WHAT YOU HAVE TO DO: Look through the data below and work out how many lines contain the string "changed". Give the number alone.

DATASET CONTENT:
********
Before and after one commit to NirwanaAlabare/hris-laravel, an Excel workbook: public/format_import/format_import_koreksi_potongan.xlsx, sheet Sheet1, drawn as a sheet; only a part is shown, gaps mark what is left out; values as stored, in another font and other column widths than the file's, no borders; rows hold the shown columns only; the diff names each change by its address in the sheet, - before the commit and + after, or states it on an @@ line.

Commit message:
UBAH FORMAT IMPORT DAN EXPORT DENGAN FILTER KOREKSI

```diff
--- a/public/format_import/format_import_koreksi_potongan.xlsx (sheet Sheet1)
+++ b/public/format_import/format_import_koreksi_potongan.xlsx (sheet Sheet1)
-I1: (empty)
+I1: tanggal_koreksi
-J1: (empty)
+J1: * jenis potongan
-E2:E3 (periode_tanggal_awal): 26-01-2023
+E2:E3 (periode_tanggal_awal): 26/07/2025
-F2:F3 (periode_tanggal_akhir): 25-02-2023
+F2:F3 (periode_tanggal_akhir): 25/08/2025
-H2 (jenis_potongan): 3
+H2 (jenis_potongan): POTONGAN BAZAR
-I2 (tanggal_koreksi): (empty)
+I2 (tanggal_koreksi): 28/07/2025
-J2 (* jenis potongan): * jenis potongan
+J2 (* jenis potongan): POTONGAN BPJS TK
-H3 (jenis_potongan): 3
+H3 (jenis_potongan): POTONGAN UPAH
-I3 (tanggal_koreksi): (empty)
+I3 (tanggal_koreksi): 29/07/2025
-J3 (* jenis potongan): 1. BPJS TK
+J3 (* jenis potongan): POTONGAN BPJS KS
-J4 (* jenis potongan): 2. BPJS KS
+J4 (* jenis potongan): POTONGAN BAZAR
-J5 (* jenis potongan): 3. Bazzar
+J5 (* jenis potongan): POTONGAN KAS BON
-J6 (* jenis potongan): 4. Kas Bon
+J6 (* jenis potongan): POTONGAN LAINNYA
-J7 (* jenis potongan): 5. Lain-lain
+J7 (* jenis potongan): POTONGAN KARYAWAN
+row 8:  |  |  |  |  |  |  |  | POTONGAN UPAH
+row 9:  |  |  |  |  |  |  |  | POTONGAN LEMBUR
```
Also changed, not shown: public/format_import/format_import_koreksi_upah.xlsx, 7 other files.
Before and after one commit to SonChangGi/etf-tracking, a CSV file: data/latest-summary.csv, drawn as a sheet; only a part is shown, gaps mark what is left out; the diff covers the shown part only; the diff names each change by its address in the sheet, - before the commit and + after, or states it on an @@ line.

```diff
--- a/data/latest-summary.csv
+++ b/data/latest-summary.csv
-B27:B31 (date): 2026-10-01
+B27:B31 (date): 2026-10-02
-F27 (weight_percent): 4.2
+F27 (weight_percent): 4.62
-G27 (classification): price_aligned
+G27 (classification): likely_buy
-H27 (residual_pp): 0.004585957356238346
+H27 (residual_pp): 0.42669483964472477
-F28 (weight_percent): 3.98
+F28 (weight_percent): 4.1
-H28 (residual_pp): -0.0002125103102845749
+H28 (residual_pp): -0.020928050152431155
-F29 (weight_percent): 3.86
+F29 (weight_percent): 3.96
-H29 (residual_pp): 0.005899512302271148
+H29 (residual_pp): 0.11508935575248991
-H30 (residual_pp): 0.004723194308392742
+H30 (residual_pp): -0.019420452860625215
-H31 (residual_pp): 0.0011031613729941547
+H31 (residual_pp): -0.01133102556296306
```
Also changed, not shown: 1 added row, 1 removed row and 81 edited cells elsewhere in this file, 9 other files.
********
EXERCISE OUTPUT: 2